Dataset records –
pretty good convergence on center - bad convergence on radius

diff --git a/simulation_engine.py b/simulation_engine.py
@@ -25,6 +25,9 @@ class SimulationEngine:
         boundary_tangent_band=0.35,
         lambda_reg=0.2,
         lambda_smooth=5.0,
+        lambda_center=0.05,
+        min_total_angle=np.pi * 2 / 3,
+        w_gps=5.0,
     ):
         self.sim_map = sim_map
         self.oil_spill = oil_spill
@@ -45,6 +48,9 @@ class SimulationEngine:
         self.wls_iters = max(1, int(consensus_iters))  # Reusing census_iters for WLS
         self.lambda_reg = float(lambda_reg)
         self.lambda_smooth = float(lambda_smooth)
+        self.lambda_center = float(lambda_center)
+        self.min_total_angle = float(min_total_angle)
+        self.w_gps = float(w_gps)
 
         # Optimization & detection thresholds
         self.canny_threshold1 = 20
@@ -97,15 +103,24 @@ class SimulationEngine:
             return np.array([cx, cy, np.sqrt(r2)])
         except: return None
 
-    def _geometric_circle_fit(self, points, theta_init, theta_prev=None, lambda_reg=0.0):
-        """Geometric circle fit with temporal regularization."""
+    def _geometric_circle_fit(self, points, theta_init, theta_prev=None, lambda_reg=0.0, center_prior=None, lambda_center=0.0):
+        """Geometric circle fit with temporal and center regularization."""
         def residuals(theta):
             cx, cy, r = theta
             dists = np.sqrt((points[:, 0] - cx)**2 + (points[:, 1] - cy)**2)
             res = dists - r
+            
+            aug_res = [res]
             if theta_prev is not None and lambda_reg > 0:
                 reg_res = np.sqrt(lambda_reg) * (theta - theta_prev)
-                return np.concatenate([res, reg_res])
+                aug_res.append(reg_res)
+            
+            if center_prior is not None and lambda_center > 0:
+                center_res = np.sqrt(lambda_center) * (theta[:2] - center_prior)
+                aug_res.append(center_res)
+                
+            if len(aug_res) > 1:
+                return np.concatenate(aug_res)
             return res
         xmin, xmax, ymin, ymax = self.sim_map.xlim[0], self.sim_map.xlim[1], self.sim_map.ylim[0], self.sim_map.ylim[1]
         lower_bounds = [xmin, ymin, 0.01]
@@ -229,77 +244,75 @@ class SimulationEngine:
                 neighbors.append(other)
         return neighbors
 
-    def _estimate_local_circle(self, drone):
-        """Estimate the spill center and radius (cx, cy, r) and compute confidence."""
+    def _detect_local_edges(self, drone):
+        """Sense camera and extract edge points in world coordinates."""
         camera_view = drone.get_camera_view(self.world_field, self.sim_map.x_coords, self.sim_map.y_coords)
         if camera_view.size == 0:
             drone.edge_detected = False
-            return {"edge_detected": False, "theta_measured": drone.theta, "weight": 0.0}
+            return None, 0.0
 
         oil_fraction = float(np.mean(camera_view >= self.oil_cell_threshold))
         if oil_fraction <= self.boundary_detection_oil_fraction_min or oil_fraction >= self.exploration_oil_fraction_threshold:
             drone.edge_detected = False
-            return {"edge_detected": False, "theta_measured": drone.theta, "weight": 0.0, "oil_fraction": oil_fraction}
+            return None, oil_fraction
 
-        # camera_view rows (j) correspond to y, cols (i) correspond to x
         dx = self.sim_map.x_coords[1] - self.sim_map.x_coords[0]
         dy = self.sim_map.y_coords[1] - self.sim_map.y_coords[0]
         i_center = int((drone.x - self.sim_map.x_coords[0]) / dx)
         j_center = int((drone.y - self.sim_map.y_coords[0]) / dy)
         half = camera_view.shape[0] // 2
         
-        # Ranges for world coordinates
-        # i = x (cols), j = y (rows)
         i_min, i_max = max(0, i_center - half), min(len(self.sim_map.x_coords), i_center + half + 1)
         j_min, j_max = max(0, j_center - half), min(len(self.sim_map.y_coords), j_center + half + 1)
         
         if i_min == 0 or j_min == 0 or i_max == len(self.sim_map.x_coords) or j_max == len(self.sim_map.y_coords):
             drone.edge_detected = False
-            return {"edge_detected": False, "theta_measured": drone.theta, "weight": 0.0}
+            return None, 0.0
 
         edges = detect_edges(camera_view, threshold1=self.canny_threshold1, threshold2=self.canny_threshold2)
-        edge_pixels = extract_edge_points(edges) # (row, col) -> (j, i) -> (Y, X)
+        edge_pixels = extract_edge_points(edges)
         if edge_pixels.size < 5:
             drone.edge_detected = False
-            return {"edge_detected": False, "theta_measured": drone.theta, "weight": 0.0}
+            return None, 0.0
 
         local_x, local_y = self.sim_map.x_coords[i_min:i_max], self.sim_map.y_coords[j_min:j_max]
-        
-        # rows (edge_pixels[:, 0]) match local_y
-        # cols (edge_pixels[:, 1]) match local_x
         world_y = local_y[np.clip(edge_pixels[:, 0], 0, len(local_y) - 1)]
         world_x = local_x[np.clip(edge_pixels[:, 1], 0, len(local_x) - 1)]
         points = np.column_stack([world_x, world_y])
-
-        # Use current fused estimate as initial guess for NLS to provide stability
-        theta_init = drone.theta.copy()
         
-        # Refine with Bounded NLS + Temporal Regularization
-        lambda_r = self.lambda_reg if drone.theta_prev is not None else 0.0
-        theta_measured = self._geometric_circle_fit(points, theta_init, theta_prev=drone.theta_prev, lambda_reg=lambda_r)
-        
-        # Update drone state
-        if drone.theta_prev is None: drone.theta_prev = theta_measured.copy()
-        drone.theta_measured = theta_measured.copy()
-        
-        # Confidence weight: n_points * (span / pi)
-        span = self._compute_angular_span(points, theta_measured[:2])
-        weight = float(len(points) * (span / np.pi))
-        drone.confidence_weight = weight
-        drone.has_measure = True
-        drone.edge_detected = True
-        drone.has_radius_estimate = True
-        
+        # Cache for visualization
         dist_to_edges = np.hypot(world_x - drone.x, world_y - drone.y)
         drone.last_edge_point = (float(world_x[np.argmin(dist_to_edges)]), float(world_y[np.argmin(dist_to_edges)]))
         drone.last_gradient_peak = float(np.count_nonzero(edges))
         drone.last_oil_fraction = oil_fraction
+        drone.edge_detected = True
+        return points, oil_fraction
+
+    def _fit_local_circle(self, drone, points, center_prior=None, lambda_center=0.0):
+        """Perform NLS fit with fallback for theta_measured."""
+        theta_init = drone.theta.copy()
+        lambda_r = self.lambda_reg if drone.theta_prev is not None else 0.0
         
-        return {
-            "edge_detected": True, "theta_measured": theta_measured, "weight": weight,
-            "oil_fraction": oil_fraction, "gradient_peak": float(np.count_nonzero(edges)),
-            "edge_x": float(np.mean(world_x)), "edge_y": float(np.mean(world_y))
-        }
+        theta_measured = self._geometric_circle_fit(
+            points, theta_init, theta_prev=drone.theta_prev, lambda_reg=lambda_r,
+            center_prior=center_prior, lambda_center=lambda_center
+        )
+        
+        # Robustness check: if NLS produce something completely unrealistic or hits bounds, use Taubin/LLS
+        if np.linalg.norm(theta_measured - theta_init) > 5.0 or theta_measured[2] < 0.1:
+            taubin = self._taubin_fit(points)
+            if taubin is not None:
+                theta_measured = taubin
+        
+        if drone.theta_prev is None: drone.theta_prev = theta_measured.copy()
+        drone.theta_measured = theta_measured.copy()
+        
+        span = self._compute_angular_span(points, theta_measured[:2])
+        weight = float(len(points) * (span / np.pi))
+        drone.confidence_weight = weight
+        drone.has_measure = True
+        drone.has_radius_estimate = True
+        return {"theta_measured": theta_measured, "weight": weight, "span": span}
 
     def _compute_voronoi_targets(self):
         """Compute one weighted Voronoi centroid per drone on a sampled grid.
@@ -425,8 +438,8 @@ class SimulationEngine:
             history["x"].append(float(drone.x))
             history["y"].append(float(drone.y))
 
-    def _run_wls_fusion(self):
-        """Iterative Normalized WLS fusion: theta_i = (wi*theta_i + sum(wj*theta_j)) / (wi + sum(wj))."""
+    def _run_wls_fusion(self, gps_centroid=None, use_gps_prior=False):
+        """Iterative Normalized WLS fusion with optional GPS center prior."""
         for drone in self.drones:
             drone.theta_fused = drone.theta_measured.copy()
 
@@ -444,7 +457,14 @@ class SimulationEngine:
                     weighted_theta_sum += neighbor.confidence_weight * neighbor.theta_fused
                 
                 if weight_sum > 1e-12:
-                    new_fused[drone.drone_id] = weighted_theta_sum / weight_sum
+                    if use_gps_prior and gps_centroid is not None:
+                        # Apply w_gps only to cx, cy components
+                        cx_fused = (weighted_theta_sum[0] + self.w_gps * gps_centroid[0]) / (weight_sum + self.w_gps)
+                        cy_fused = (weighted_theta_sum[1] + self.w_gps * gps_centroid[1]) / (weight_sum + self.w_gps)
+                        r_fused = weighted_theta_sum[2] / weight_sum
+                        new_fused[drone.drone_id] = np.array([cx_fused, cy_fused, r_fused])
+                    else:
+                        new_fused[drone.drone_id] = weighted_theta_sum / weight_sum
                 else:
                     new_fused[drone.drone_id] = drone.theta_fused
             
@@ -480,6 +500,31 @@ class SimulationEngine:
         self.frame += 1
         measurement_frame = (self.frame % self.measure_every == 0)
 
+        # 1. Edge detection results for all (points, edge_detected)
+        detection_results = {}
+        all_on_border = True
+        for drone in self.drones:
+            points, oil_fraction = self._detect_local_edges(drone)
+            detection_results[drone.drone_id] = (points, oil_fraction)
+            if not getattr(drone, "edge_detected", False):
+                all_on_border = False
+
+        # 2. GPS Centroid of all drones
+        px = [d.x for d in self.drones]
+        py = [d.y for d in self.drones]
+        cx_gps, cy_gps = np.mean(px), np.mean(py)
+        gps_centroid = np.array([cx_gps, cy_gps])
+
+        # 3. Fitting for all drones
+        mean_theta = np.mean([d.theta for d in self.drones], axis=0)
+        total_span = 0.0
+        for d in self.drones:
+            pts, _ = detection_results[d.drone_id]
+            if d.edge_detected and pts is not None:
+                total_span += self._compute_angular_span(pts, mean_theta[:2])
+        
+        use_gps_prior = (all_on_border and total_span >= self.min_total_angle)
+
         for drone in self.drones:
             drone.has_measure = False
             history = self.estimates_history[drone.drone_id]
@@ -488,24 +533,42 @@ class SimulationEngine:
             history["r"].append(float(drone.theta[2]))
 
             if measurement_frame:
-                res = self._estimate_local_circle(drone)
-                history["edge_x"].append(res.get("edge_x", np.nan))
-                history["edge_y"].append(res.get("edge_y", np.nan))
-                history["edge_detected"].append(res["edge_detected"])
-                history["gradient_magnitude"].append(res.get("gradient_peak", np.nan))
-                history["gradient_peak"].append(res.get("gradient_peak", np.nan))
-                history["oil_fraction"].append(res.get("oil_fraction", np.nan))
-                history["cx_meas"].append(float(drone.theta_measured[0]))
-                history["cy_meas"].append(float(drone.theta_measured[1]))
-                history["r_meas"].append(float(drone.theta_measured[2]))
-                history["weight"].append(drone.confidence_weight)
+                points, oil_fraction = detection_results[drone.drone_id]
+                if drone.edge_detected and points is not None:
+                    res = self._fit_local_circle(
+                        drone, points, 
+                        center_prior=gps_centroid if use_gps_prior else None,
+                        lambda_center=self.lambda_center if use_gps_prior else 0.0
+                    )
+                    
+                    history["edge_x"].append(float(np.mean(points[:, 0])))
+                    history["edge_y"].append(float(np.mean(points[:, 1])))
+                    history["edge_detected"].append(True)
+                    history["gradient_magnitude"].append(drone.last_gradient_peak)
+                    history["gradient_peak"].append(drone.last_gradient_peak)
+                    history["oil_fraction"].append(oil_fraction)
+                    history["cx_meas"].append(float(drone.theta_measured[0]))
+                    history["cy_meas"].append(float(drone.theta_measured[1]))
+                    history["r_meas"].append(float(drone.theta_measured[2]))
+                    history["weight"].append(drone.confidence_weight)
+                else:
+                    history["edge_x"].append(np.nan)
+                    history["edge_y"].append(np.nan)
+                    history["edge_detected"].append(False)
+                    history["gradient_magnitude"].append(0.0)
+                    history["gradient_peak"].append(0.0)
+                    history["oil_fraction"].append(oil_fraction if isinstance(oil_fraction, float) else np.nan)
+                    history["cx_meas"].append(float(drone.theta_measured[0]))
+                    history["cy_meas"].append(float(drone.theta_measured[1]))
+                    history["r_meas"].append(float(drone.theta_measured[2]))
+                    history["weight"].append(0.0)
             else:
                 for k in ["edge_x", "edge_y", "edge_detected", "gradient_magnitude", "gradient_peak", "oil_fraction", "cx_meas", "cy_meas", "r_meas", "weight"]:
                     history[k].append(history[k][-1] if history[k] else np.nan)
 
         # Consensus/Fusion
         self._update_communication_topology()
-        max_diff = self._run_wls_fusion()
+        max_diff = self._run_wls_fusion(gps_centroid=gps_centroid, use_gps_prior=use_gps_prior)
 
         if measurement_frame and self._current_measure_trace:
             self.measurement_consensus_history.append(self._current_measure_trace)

Work request – Find "weighted_theta_sum += neighbor.confidence_weight" in the entries above and copy that whole line exactly, then each line after it through the line that contains "drone.has_measure = False".

Result of this task –
                     weighted_theta_sum += neighbor.confidence_weight * neighbor.theta_fused
                 
                 if weight_sum > 1e-12:
-                    new_fused[drone.drone_id] = weighted_theta_sum / weight_sum
+                    if use_gps_prior and gps_centroid is not None:
+                        # Apply w_gps only to cx, cy components
+                        cx_fused = (weighted_theta_sum[0] + self.w_gps * gps_centroid[0]) / (weight_sum + self.w_gps)
+                        cy_fused = (weighted_theta_sum[1] + self.w_gps * gps_centroid[1]) / (weight_sum + self.w_gps)
+                        r_fused = weighted_theta_sum[2] / weight_sum
+                        new_fused[drone.drone_id] = np.array([cx_fused, cy_fused, r_fused])
+                    else:
+                        new_fused[drone.drone_id] = weighted_theta_sum / weight_sum
                 else:
                     new_fused[drone.drone_id] = drone.theta_fused
             
@@ -480,6 +500,31 @@ class SimulationEngine:
         self.frame += 1
         measurement_frame = (self.frame % self.measure_every == 0)
 
+        # 1. Edge detection results for all (points, edge_detected)
+        detection_results = {}
+        all_on_border = True
+        for drone in self.drones:
+            points, oil_fraction = self._detect_local_edges(drone)
+            detection_results[drone.drone_id] = (points, oil_fraction)
+            if not getattr(drone, "edge_detected", False):
+                all_on_border = False
+
+        # 2. GPS Centroid of all drones
+        px = [d.x for d in self.drones]
+        py = [d.y for d in self.drones]
+        cx_gps, cy_gps = np.mean(px), np.mean(py)
+        gps_centroid = np.array([cx_gps, cy_gps])
+
+        # 3. Fitting for all drones
+        mean_theta = np.mean([d.theta for d in self.drones], axis=0)
+        total_span = 0.0
+        for d in self.drones:
+            pts, _ = detection_results[d.drone_id]
+            if d.edge_detected and pts is not None:
+                total_span += self._compute_angular_span(pts, mean_theta[:2])
+        
+        use_gps_prior = (all_on_border and total_span >= self.min_total_angle)
+
         for drone in self.drones:
             drone.has_measure = False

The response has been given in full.